The Chinese central bank, The Peoples Bank of China (PBoC) held its 2018 National Currency, Gold, and Silver Conference on March 28.
Among the topics discussed was cryptocurrency regulations.
Fan Yifei, the Deputy Governor of the PBoC, delivered a speech declaring to protect the value of the Chinese Yuan.
Many of his plans to protect the national currency involved controlling “unofficial” currencies.
Although, he also revealed that the PBoC is developing its own digital currency.
Speaking of the government-developed cryptocurrency, Fan said:
“Efforts were made (by the PBoC to strengthen the management … steadily promoted the development of the central bank’s digital currency.”
Later in his speech, when naming the coming year’s objectives, he called on the bank to “solidly promote the R&D of the central bank’s digital currency.”
When discussing measure to protect the Yuan, he said the government must “carry out rectification of various types of virtual currencies.”
Throughout his speech, Fan avoided speaking outright of China’s regulatory stance on cryptocurrency.
Crackdown in China
China was once a dominant market for Bitcoin, but the nation has recently cracked down on both foreign and domestic cryptocurrencies.
Shutting down cryptocurrency exchanges, banning ICOs and freezing trader’s accounts have all become a familiar practice.
Zhou Xiaochuan, the Chinese central bank’s governor, has been adamant that the government does not recognize digital currencies as being equal to fiat, saying:
“The banking system does not accept it.”
Despite these views, the PBoC is developing its own “official” cryptocurrency called Digital Currency for Electronic Payment (DCEP).
The new digital currency will be in development until its launch in 2019.
According to Xiaochuan, the virtual currency will strictly suit the needs of the country.
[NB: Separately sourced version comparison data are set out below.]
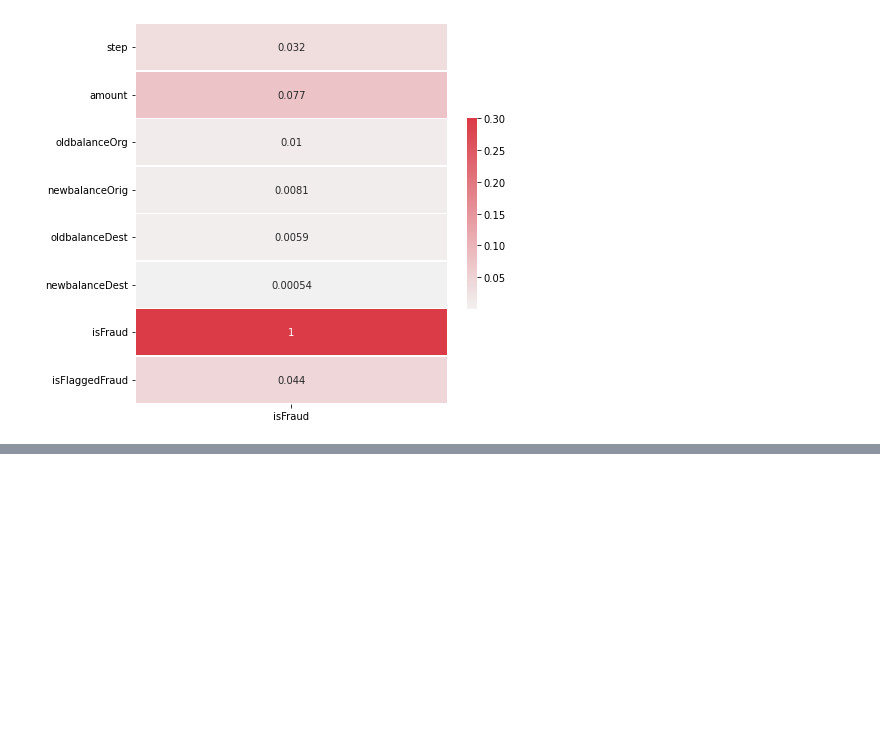
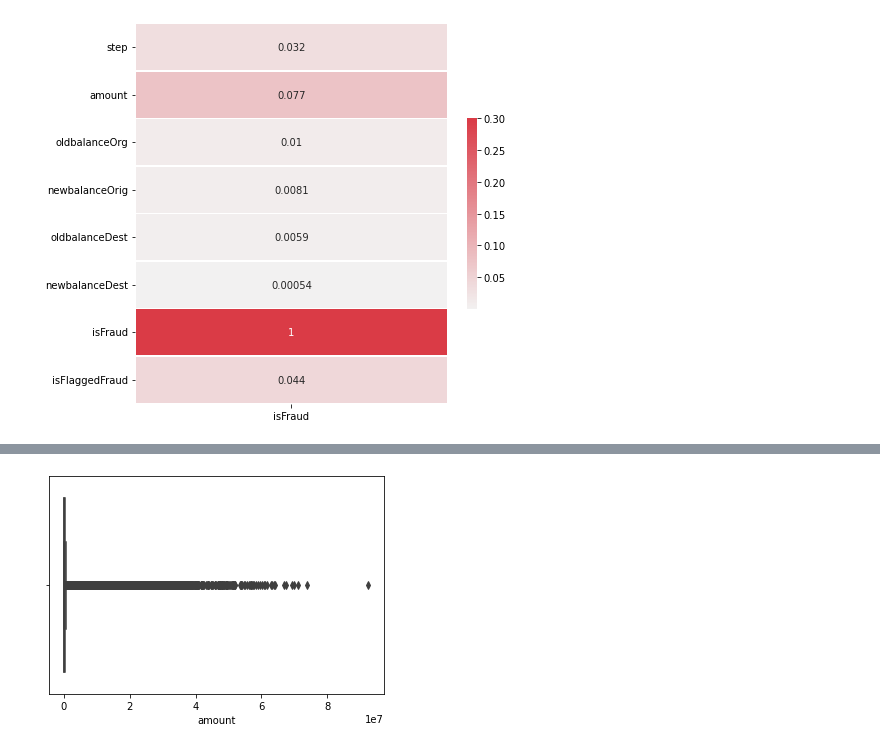
Before and after one commit to Srijan0519/All-Projects, a Jupyter notebook: Fraud Prediction using Classification Model/fraud.ipynb, the cells around one changed output, grey strips where cells are left out. Drawn from its saved outputs; the diff is of its cells as text; code cells hidden in the pictures; blank space fills up the shorter version.

```diff
--- a/Fraud Prediction using Classification Model/fraud.ipynb
+++ b/Fraud Prediction using Classification Model/fraud.ipynb
@@ -262,0 +254,7 @@ list(clusters).count(-1)
+# %%
+#Visually observing the outliers by plotting boxplot.
+warnings.filterwarnings('ignore')
+sns.boxplot(df['amount'])
+plt.show()
+# %% [output]
+[figure, added]
```
Also changed, not shown: parts of 26 cells of this notebook.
He said the focus for the DCEP would be on “convenience, rapidity, and low cost in a retail payment system.”
It will also “take into account security and protection of privacy,” he added.